You never know when you will need to apply First Aid. It can be at the most unlikely of times, and the administration of first aid can be the difference between life and death.
The First Aid course that I attended was held at the St Johns training center in Belmont. The last time I stepped into a First Aid Class was during my studies at University. A lot has changed since then.
The course that I chose was a 2 day course covering a large range of topics from following the DRSABCD to administrating CPR. Since the last first Aid course I did, there have been a few more additions to the ABC's. And, there have been many changes in the methods of applying First Aid when you need to.
St John's offers a range of courses from Caring for Kids and Babies to Occupational First Aid. The beauty of the first aid classes is that you can choose a time to attend a class that fits in with your schedule.

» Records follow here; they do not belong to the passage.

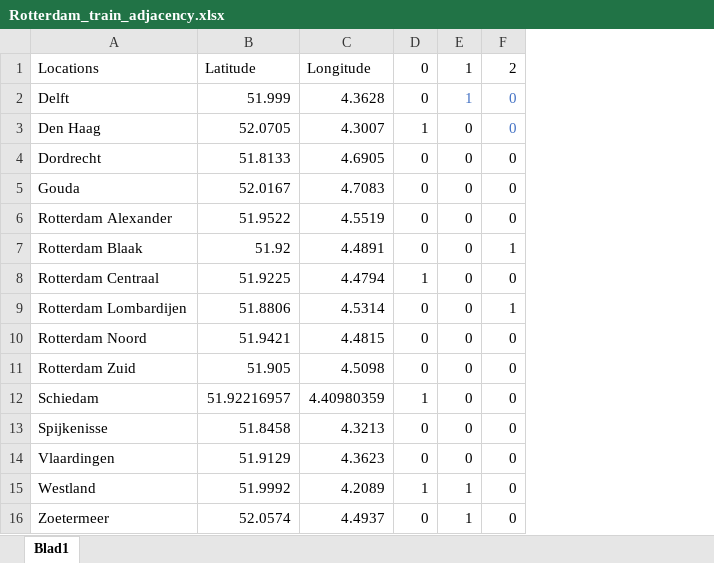
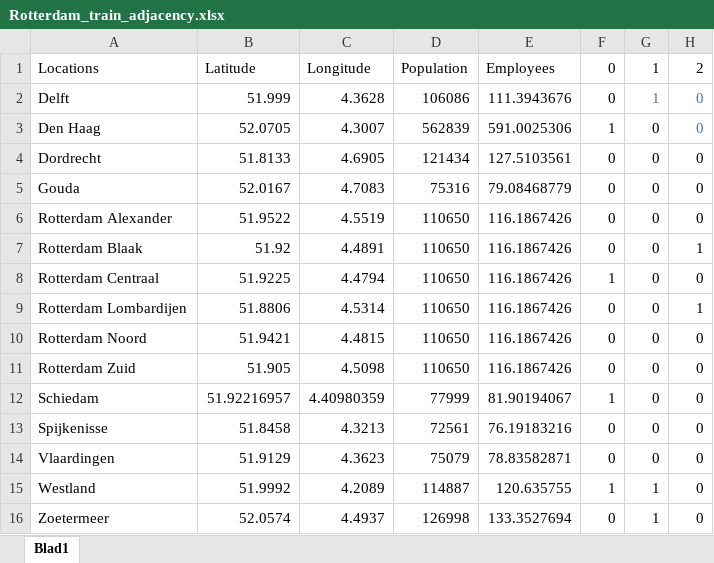
Before and after one commit to tewhol/Design_in_Network_group_8, an Excel workbook: Data_files/Rotterdam_train_adjacency.xlsx, sheet Blad1, drawn as a sheet; only a part is shown; values as stored, in another font and other column widths than the file's, no borders; the diff names each change by its address in the sheet, - before the commit and + after, or states it on an @@ line.

```diff
--- a/Data_files/Rotterdam_train_adjacency.xlsx (sheet Blad1)
+++ b/Data_files/Rotterdam_train_adjacency.xlsx (sheet Blad1)
+column D, rows 1-16: Population | 106086 | 562839 | 121434 | 75316 | 110650 | 110650 | 110650 | 110650 | 110650 | 110650 | 77999 | 72561 | 75079 | 114887 | 126998
+column E, rows 1-16: Employees | 111.3943676 | 591.0025306 | 127.5103561 | 79.08468779 | 116.1867426 | 116.1867426 | 116.1867426 | 116.1867426 | 116.1867426 | 116.1867426 | 81.90194067 | 76.19183216 | 78.83582871 | 120.635755 | 133.3527694
```
Also changed, not shown: formulas that keep their value, Data_files/Rotterdam_car_adjacency.xlsx, 1 other file.
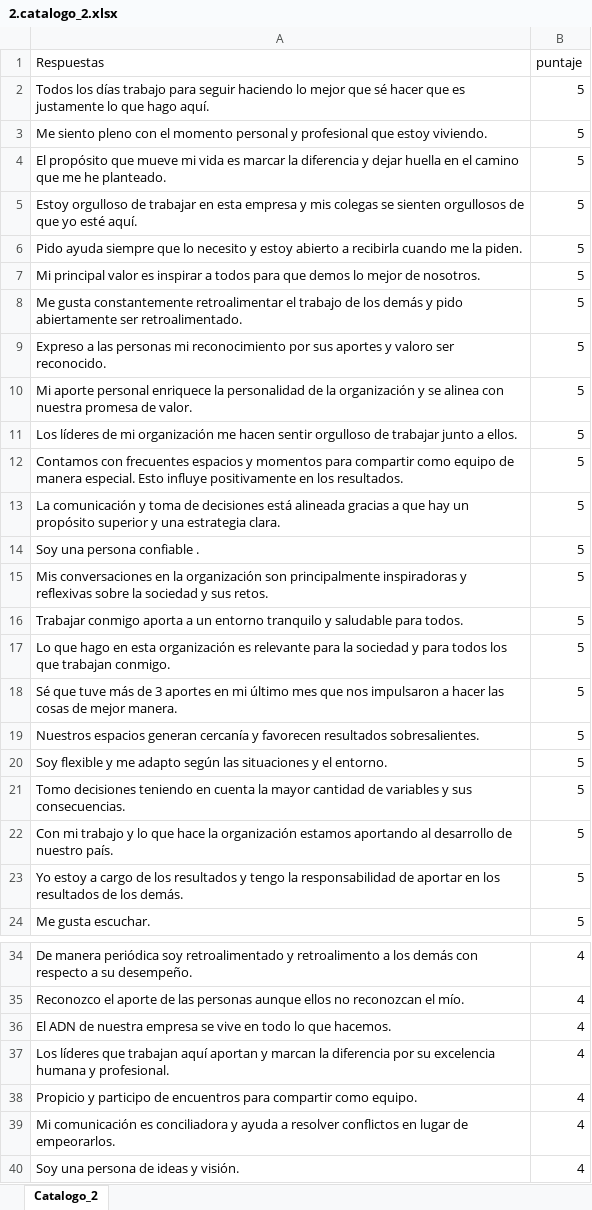
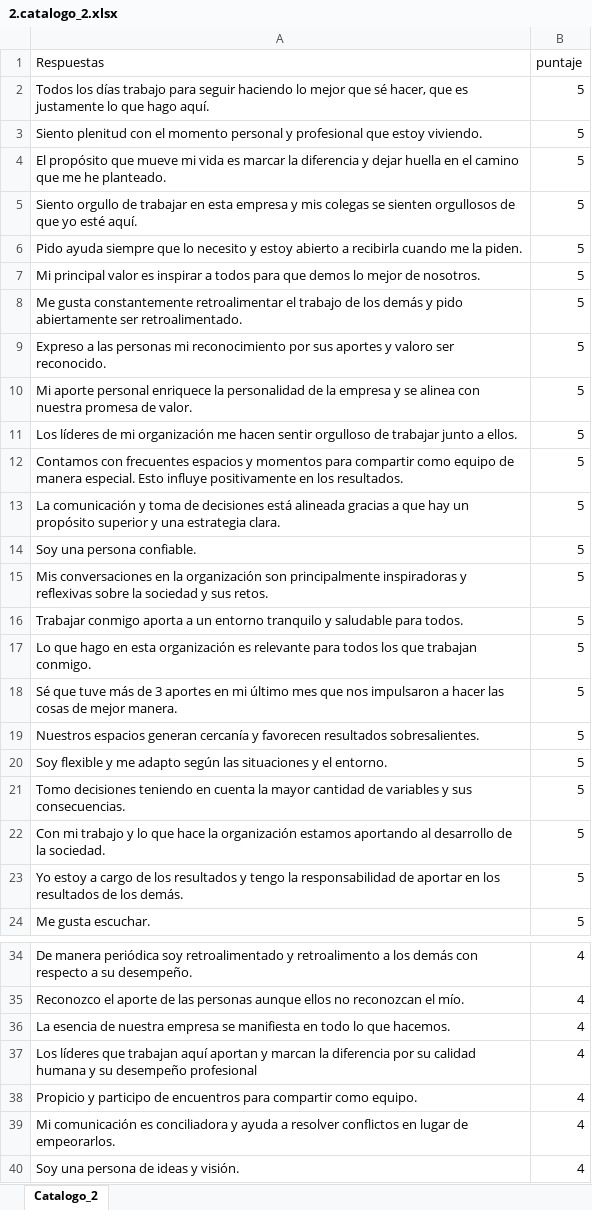
Before and after one commit to CarameloEscaso/caramelo, an Excel workbook: catalogos/2.catalogo_2.xlsx, sheet Catalogo_2, drawn as a sheet; only a part is shown, gaps mark what is left out; values as stored, in another font and other column widths than the file's, no borders; the diff covers the shown part only; the diff names each change by its address in the sheet, - before the commit and + after, or states it on an @@ line.

```diff
--- a/catalogos/2.catalogo_2.xlsx (sheet Catalogo_2)
+++ b/catalogos/2.catalogo_2.xlsx (sheet Catalogo_2)
-A2 (Respuestas): …que sé hacer que es…
+A2 (Respuestas): …que sé hacer, que es…
-A3 (Respuestas): Me siento pleno con el…
+A3 (Respuestas): Siento plenitud con el…
-A5 (Respuestas): Estoy orgulloso de trabajar…
+A5 (Respuestas): Siento orgullo de trabajar…
-A10 (Respuestas): …de la organización y se…
+A10 (Respuestas): …de la empresa y se…
-A14 (Respuestas): Soy una persona confiable .
+A14 (Respuestas): Soy una persona confiable.
-A17 (Respuestas): …relevante para la sociedad y para todos los…
+A17 (Respuestas): …relevante para todos los…
-A22 (Respuestas): …desarrollo de nuestro país.
+A22 (Respuestas): …desarrollo de la sociedad.
-A36 (Respuestas): El ADN de nuestra empresa se vive en todo…
+A36 (Respuestas): La esencia de nuestra empresa se manifiesta en todo…
-A37 (Respuestas): …por su excelencia humana y profesional.
+A37 (Respuestas): …por su calidad humana y su desempeño profesional
```
Also changed, not shown: 18 edited cells elsewhere in this sheet, catalogos/1.catalogo_1.xlsx.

As for me, I chose the weekend option.
Resources that allows you to practice and show others how!
Further, the instructors are very professional and cover the material thoroughly. What I enjoyed the most, however, was that we were given our personal CPR learning program which included a video, book and a 'Mini Anne CPR learning manikin'. That, on its own, was the most valuable resource of all, as I could teach my children how to administer CPR.
One of the more interesting things I learnt was dealing with snake bites. As Australia has a number of poisonous snakes, I thought I would share the information I learnt as it may just save a life.
In my time it was cut and squeeze out the venom from a snake bite. However, it is now suggested that you place gauze over the bite and bandage the bite up towards the lymph glands. The reason you don't cut or suck out the venom is that the gauze can absorb some of the venom. This allows staff at the hospital to send th gauze for analysis for the administration of the correct anti-venom. This administration follows after the DRS, which stand for Danger, Response and Send, something I did not know about before I attended a St John's course.
I would recommend everyone who is 14 years and older to attend a St. Johns First Aid Course. There is a chance that you will not use it, however I'd rather know what to do than to stand helplessly not doing anything. It can mean the difference between life or death!